Drumming sessions enable people of all levels to work as one and communication is through listening and responding.
African drumming is fun! It builds confidence and provides an opportunity for groups to express themselves without feeling in ‘the spotlight’. Working as part of a group can be so rewarding and uplifting. African drumming inspires confidence and increases self-esteem; it promotes well-being and a sense of achievement.
African drumming enhances the experience of communication and social skills to children, young people, adults and persons from all backgrounds, who attend them.
Come under the boughs of the Baobab Tree... listen to the story of Bukki and Lëg, a hungry hyena and a friendly rabbit, who strive to seek food together. Rather than fight in their hunger, they work together to find a solution, even though they are ‘different’. It’s a happy ending of celebration.
So, how will the friendly rabbit, Lëg, help to find a solution to Bukki's hunger?
This delightful story explores friendship, kindness and tolerance. It shows how we can overcome problems and work together to find solutions.
Using African materials to set the backdrop of the story sessions, we also use African musical instruments, the drum and kora, to give the audience sight of traditions in Senegal.
Communication starts as a listener and progresses to speaking through confidence. Using an age-old tradition, we engage through story-telling, setting a safe place for a listening group and then encouraging speaking. Through a skilled and crafted approach we leave space for the listening group to reciprocate. Sharing experience can give a sense of engagement and wellbeing, when done positively.
Through bespoke programmes, participants will benefit from exploring communication, through observing, participating and gaining understanding of the importance of the spoken word and how it impacts on others and how it promotes self.
There are many traditional dance styles from West Africa but at Agida we teach ‘sabar’ dance. Sabar is the name of the Senegalese traditional drum, played using hand and stick and the dance style is of the same name. Sabar dancing is energetic and a popular workshop.
At Agida, our wellbeing programmes focus on using the arts as a way to enable recovery and maintain a satisfied sense of self. We work in a community/family context, focusing on shared understanding, compassion and trust. Providing the opportunity to be expressive, to understand self and one another, to rebuild identities. The setting may be a hospital, a clinic, a school, prison or a community centre.

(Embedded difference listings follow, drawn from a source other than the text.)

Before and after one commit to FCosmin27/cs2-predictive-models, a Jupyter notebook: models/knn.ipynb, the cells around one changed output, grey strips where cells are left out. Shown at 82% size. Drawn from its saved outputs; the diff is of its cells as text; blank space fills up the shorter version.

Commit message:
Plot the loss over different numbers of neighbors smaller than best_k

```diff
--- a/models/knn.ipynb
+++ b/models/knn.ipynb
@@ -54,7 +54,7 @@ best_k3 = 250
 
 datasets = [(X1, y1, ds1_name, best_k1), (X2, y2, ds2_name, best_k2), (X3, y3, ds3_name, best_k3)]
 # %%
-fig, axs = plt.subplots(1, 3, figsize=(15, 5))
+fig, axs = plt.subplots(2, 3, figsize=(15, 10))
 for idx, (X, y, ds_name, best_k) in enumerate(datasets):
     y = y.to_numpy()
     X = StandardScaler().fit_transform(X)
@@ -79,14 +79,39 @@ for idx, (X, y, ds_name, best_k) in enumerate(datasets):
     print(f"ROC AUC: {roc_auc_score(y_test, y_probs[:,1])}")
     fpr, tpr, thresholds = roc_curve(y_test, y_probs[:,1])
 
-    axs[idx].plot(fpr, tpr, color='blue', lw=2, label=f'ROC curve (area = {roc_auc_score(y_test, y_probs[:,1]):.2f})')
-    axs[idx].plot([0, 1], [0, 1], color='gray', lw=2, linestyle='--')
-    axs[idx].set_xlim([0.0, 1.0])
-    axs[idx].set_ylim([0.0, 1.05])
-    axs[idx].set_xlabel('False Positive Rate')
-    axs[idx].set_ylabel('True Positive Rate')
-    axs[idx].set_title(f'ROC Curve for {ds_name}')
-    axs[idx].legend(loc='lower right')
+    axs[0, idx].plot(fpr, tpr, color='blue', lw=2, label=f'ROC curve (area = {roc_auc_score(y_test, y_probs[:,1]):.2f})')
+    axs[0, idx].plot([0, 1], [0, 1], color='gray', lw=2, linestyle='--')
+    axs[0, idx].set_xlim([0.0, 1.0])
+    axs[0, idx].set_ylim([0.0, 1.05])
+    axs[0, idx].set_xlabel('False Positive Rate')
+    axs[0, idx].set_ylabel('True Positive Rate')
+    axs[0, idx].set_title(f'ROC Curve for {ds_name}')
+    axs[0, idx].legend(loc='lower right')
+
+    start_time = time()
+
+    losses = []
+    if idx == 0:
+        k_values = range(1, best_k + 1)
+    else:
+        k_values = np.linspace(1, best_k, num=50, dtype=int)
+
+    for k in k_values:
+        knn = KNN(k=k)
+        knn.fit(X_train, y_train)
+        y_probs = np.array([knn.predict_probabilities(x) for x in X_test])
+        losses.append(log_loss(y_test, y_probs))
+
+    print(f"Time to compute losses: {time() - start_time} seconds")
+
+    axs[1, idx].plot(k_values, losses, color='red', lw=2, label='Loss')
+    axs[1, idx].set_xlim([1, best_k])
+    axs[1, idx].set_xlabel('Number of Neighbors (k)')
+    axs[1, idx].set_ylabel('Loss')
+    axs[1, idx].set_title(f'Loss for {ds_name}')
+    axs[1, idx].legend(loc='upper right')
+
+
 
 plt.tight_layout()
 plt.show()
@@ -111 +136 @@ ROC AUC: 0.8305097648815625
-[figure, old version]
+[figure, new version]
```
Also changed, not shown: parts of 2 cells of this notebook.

We use music, dance, art and/or shared stories as an enabler of recovery within diverse groups.
Team building - inspire and motivate your workplace with high energy, fully interactive workshops. We have varying packages for corporate workshops, so please contact us for more details and a quote.

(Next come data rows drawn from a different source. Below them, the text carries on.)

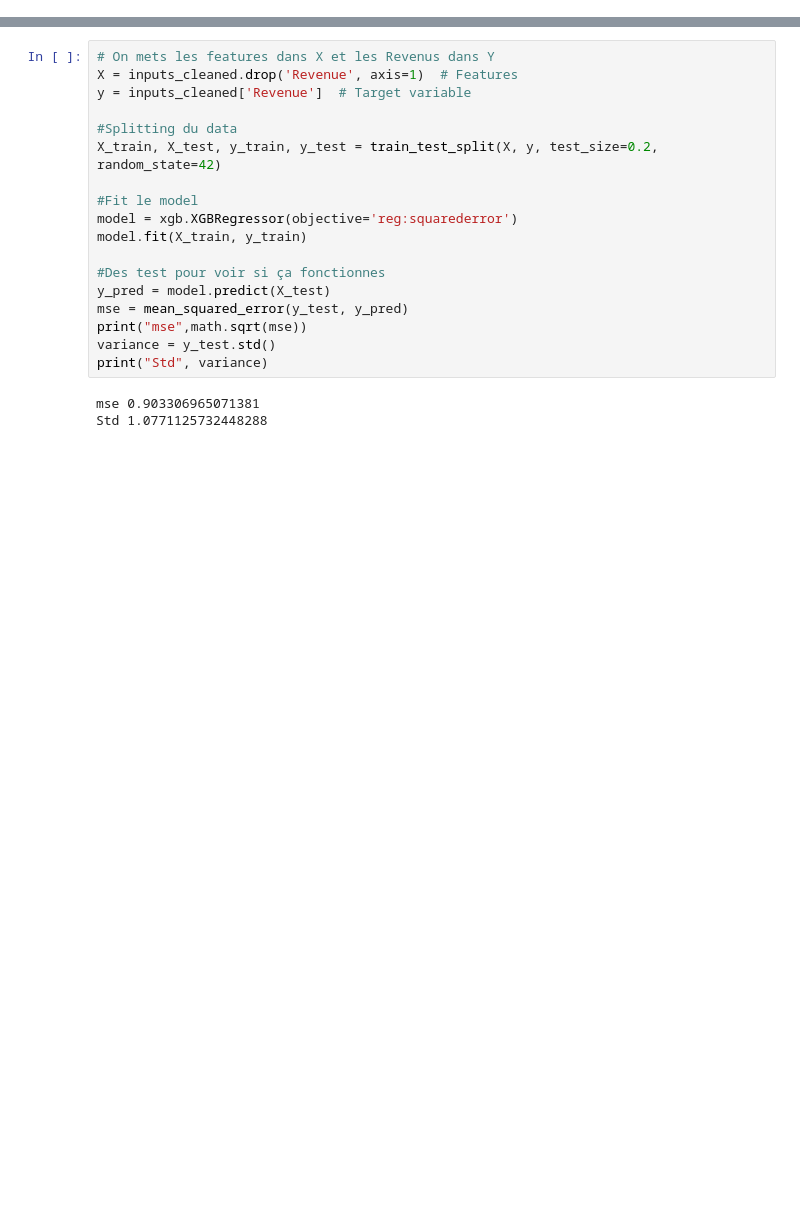
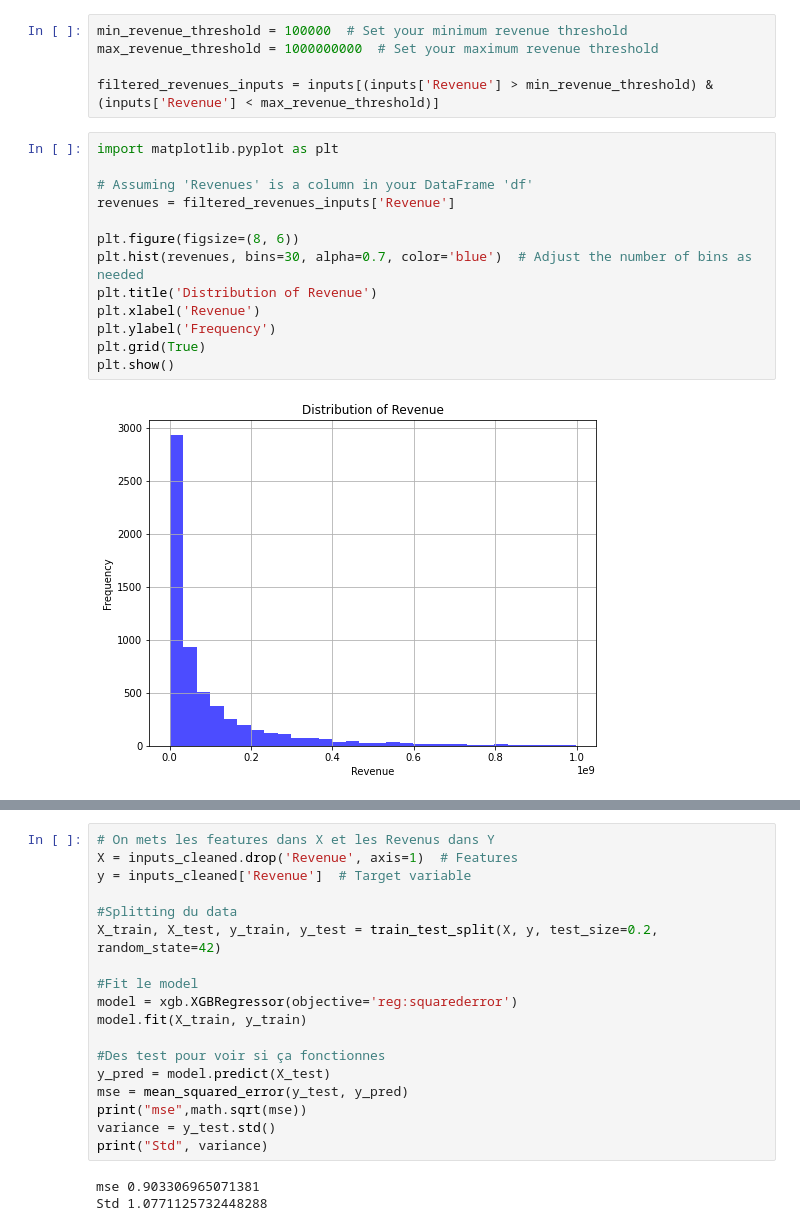
Before and after one commit to epfl-ada/ada-2023-project-fauttrouverunnompourada, a Jupyter notebook: xgboost.ipynb, the cells around one changed output, grey strips where cells are left out. Saved outputs shown, nothing was run; the diff lists cells and outputs as text; blank space fills up the shorter version.

```diff
--- a/xgboost.ipynb
+++ b/xgboost.ipynb
@@ -16,0 +96,20 @@ print(column_names)
+# %%
+min_revenue_threshold = 100000  # Set your minimum revenue threshold
+max_revenue_threshold = 1000000000  # Set your maximum revenue threshold
+
+filtered_revenues_inputs = inputs[(inputs['Revenue'] > min_revenue_threshold) & (inputs['Revenue'] < max_revenue_threshold)]
+# %%
+import matplotlib.pyplot as plt
+
+# Assuming 'Revenues' is a column in your DataFrame 'df'
+revenues = filtered_revenues_inputs['Revenue']
+
+plt.figure(figsize=(8, 6))
+plt.hist(revenues, bins=30, alpha=0.7, color='blue')  # Adjust the number of bins as needed
+plt.title('Distribution of Revenue')
+plt.xlabel('Revenue')
+plt.ylabel('Frequency')
+plt.grid(True)
+plt.show()
+# %% [output]
+[figure, added]
```
Also changed, not shown: parts of 37 cells of this notebook.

October is a very exciting time at Agida! We welcome the month to embrace Black History and love sharing culture, heritage and African blessings within our workshops. BHM is an annual celebration, Our workshops are tailored in a constructive and interactive way. We share African artefacts, such as musical instruments unique to Senegal, traditional African materials and clothes, Senegalese tea & coffee, ‘bissap’ a refreshing traditional Senegalese drink and have fun using our senses to smell, touch and explore.

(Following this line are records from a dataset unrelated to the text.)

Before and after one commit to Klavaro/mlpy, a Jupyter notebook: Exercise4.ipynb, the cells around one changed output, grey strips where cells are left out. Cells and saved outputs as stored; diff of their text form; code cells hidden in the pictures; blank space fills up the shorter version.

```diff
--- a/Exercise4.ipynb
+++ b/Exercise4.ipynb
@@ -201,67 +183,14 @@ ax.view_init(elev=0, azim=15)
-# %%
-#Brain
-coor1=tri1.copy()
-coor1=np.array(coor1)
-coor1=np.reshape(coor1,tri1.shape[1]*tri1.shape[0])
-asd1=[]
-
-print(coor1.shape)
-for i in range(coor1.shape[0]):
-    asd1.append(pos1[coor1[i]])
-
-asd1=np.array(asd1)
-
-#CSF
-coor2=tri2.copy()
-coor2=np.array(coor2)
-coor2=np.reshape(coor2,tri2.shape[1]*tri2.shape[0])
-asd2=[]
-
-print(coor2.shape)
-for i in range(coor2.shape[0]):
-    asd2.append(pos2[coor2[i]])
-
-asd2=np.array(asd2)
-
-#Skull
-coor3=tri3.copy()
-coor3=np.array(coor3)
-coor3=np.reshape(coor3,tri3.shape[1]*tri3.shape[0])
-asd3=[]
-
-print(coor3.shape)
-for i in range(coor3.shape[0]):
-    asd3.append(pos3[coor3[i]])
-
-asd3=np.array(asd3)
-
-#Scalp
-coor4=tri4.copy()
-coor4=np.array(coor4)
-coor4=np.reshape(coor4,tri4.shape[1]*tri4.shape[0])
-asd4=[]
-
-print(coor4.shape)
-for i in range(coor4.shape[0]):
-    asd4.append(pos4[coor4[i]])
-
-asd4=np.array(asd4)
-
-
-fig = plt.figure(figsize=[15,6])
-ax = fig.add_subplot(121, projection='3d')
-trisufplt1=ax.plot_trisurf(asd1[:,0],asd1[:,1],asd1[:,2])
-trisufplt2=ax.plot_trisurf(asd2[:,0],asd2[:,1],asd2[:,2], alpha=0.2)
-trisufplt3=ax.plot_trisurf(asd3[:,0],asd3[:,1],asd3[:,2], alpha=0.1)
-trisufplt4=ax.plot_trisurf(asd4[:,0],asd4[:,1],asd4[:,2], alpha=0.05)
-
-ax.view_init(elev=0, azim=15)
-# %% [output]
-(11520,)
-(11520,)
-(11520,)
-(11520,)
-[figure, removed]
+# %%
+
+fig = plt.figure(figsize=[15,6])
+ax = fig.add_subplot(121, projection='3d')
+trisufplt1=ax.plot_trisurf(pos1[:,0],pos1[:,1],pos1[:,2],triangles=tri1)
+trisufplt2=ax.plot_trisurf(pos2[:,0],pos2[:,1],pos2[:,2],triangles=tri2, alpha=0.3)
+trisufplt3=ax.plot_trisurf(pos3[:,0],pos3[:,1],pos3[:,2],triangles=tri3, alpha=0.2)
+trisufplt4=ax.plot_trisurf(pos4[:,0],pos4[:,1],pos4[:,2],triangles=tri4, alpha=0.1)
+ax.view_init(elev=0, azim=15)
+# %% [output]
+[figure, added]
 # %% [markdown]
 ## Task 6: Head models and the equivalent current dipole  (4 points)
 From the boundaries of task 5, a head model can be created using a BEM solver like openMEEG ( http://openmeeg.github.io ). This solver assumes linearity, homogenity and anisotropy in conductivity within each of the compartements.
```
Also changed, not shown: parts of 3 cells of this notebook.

In educational settings, we look at the UNESCO World Heritage Site of Goree Island, in Senegal - where our Artistic Director and Workshop Facilitator, Karim Mbaye is from. He gives an overview of the transatlantic slave trade, discussing ‘The Door of No Return’ and what it meant to his ancestors. This session ends by looking at the Island of Goree today.
Mostly during BHM our lead practitioner Karim Mbaye is asked to perform. He plays lead sabar drum, the n'der, the tama (talking drum), and the djembe. Karim uses the spoken word 'rap' to reach and engage young audiences. Did you know 'rap' originated in Senegal? It is called 'tassou'.
‘Agida African Arts deliver thoroughly engaging and highly professional performances and workshops, engaging and enthusing participants to share in and celebrate African arts and heritage. Performances are lively, inclusive and fun for all ages, delivered by skilled practitioners with a passion for education, sharing stories and celebrating traditions.’
Stef Bradley, Education Manager, International Slavery Museum